the impact speed, which leads to a lower thoracic injury risk [6-7]. However, few studies have addressed the effects of AEB on injury risk at identical impact speeds. Car occupants move forward during braking, due to inertia, and therefore have a forward displaced position at the beginning of the crash phase compared to a situation without braking . Analysis of the Institute for Traffic Accident Research and Data Analysis (ITARDA) field data has shown that pre-crash braking increases thoracic injury risk at equal impact speeds as cited in . The effect of AEB on injury risk at identical impact speeds merits further investigation to identify the injury mechanisms and prevent the injuries with the development of appropriate technology.
Previous finite element (FE) simulation studies with human body models (HBMs) addressing this question obtained contradictory results. Studies using the Total HUman Model for Safety (THUMS), PIPER paediatric HBMs and the Hybrid III dummy have reported lower thoracic injury risk with AEB than without, at identical impact speeds [9–10]. This was mainly due to an increase in the ride-down effect as a result of earlier coupling between the airbag and the occupant .
However, a study using the Japan Automobile Manufacturers Association (JAMA) human FE model found that with AEB the injury risk was higher because of the changes in occupant posture, which led to greater rotation of the torso . The earlier interaction of the airbag with the upper body was also reported to contribute to the higher injury risk because of a so-called membrane loading phenomenon, i.e., the wrapping of the airbag around the upper thorax and neck of the occupant produces a strong force over a large area, when the occupant is out- of-position and too close to the airbag .
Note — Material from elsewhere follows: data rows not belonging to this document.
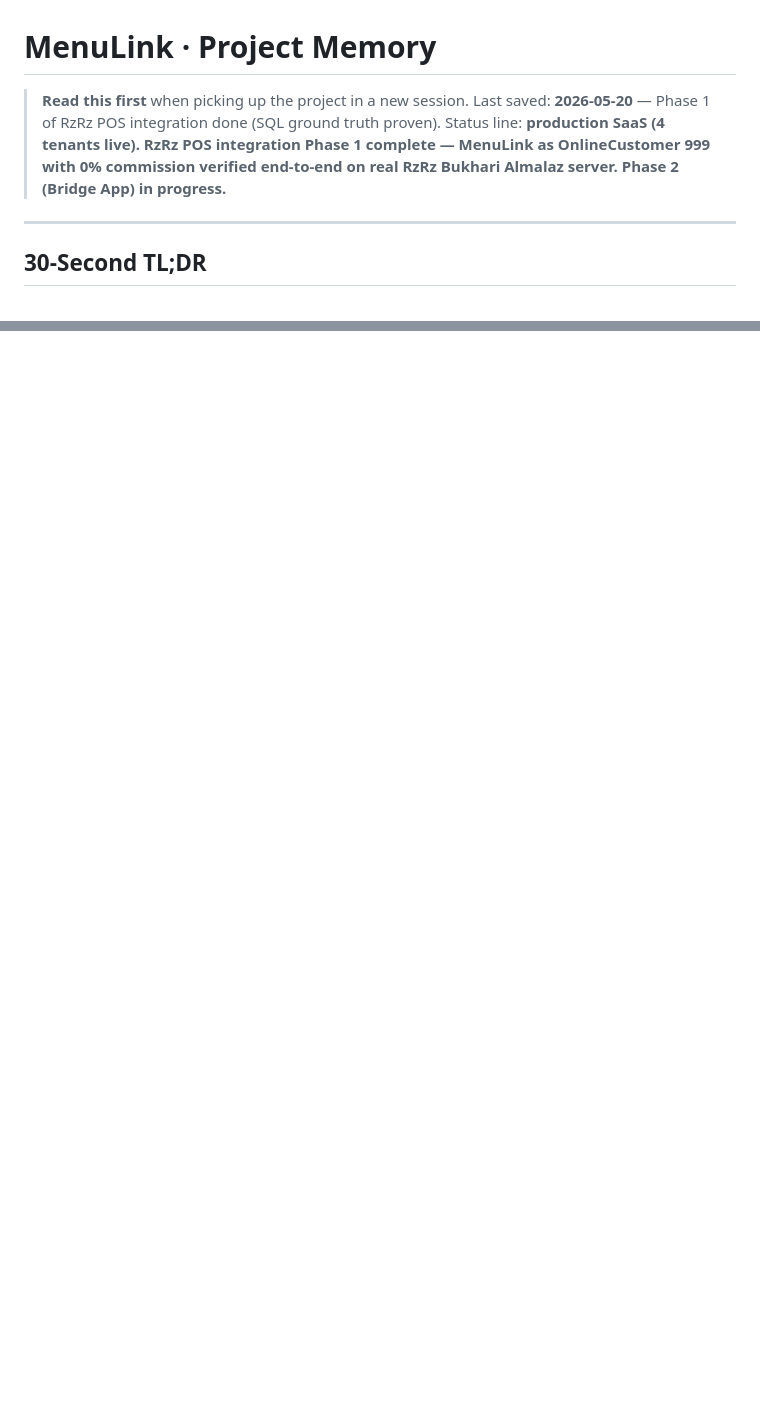
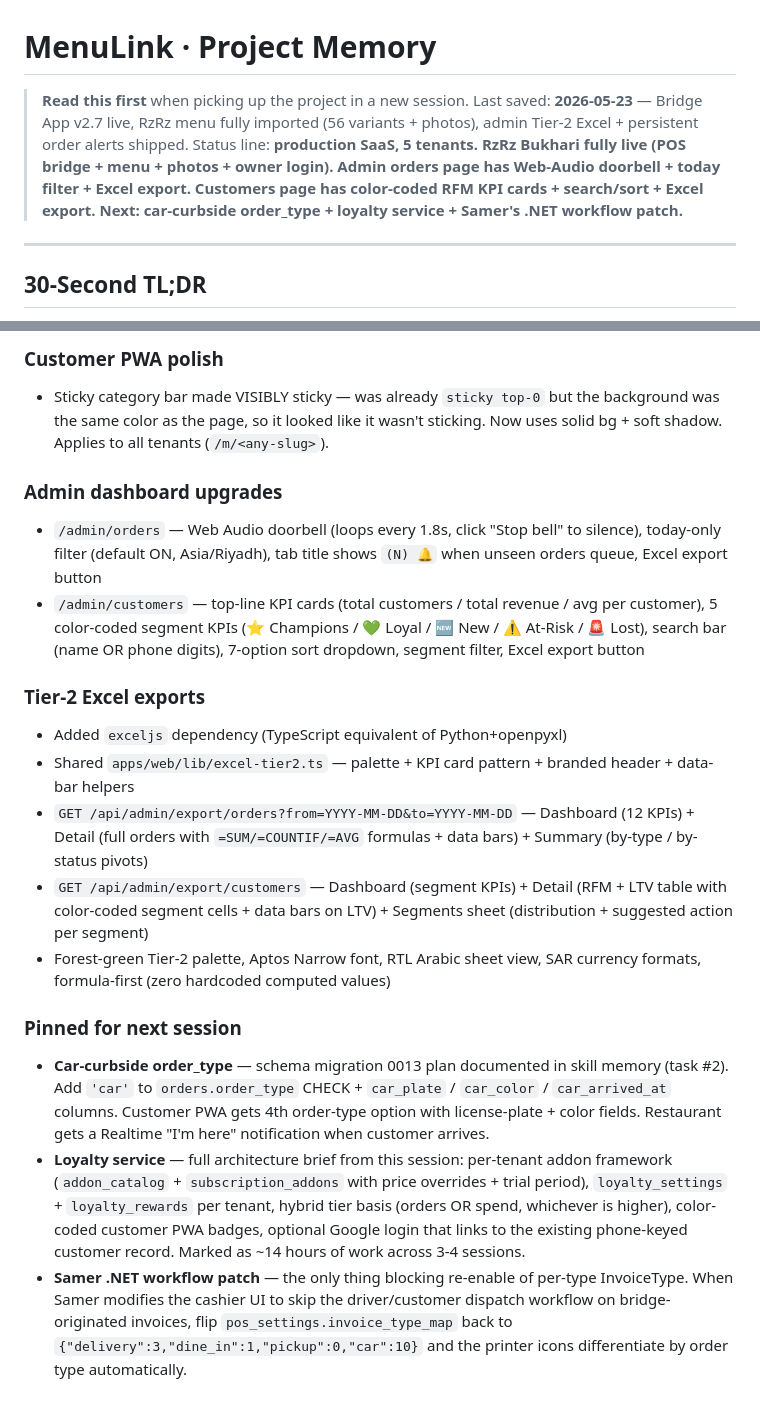
Before and after one commit to Adilibrahimit/menulink, a Markdown page: memory.md, 2 parts joined by grey strips. Drawn GitHub-style; blank space fills up the shorter version.

```diff
--- a/memory.md
+++ b/memory.md
@@ -1,8 +1,8 @@
 # MenuLink · Project Memory
 
 > **Read this first** when picking up the project in a new session.
-> Last saved: **2026-05-20** — Phase 1 of RzRz POS integration done (SQL ground truth proven).
-> Status line: **production SaaS (4 tenants live). RzRz POS integration Phase 1 complete — MenuLink as OnlineCustomer 999 with 0% commission verified end-to-end on real RzRz Bukhari Almalaz server. Phase 2 (Bridge App) in progress.**
+> Last saved: **2026-05-23** — Bridge App v2.7 live, RzRz menu fully imported (56 variants + photos), admin Tier-2 Excel + persistent order alerts shipped.
+> Status line: **production SaaS, 5 tenants. RzRz Bukhari fully live (POS bridge + menu + photos + owner login). Admin orders page has Web-Audio doorbell + today filter + Excel export. Customers page has color-coded RFM KPI cards + search/sort + Excel export. Next: car-curbside order_type + loyalty service + Samer's .NET workflow patch.**
 
 ---
 
@@ -435,0 +471,18 @@ These won't block anything but are worth knowing about:
+### Customer PWA polish
+- Sticky category bar made VISIBLY sticky — was already `sticky top-0` but the background was the same color as the page, so it looked like it wasn't sticking. Now uses solid bg + soft shadow. Applies to all tenants (`/m/<any-slug>`).
+
+### Admin dashboard upgrades
+- `/admin/orders` — Web Audio doorbell (loops every 1.8s, click "Stop bell" to silence), today-only filter (default ON, Asia/Riyadh), tab title shows `(N) 🔔` when unseen orders queue, Excel export button
+- `/admin/customers` — top-line KPI cards (total customers / total revenue / avg per customer), 5 color-coded segment KPIs (⭐ Champions / 💚 Loyal / 🆕 New / ⚠ At-Risk / 🚨 Lost), search bar (name OR phone digits), 7-option sort dropdown, segment filter, Excel export button
+
+### Tier-2 Excel exports
+- Added `exceljs` dependency (TypeScript equivalent of Python+openpyxl)
+- Shared `apps/web/lib/excel-tier2.ts` — palette + KPI card pattern + branded header + data-bar helpers
+- `GET /api/admin/export/orders?from=YYYY-MM-DD&to=YYYY-MM-DD` — Dashboard (12 KPIs) + Detail (full orders with `=SUM/=COUNTIF/=AVG` formulas + data bars) + Summary (by-type / by-status pivots)
+- `GET /api/admin/export/customers` — Dashboard (segment KPIs) + Detail (RFM + LTV table with color-coded segment cells + data bars on LTV) + Segments sheet (distribution + suggested action per segment)
+- Forest-green Tier-2 palette, Aptos Narrow font, RTL Arabic sheet view, SAR currency formats, formula-first (zero hardcoded computed values)
+
+### Pinned for next session
+- **Car-curbside order_type** — schema migration 0013 plan documented in skill memory (task #2). Add `'car'` to `orders.order_type` CHECK + `car_plate` / `car_color` / `car_arrived_at` columns. Customer PWA gets 4th order-type option with license-plate + color fields. Restaurant gets a Realtime "I'm here" notification when customer arrives.
+- **Loyalty service** — full architecture brief from this session: per-tenant addon framework (`addon_catalog` + `subscription_addons` with price overrides + trial period), `loyalty_settings` + `loyalty_rewards` per tenant, hybrid tier basis (orders OR spend, whichever is higher), color-coded customer PWA badges, optional Google login that links to the existing phone-keyed customer record. Marked as ~14 hours of work across 3-4 sessions.
+- **Samer .NET workflow patch** — the only thing blocking re-enable of per-type InvoiceType. When Samer modifies the cashier UI to skip the driver/customer dispatch workflow on bridge-originated invoices, flip `pos_settings.invoice_type_map` back to `{"delivery":3,"dine_in":1,"pickup":0,"car":10}` and the printer icons differentiate by order type automatically.
```
Also changed, not shown: other parts of memory.md (+35 -0 lines), 2 other files.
This study aimed to assess the effects of pre-crash braking on thoracic injuries, particularly rib fractures, sustained by occupants in frontal car crashes by means of both FE simulation with HBMs and field data analysis.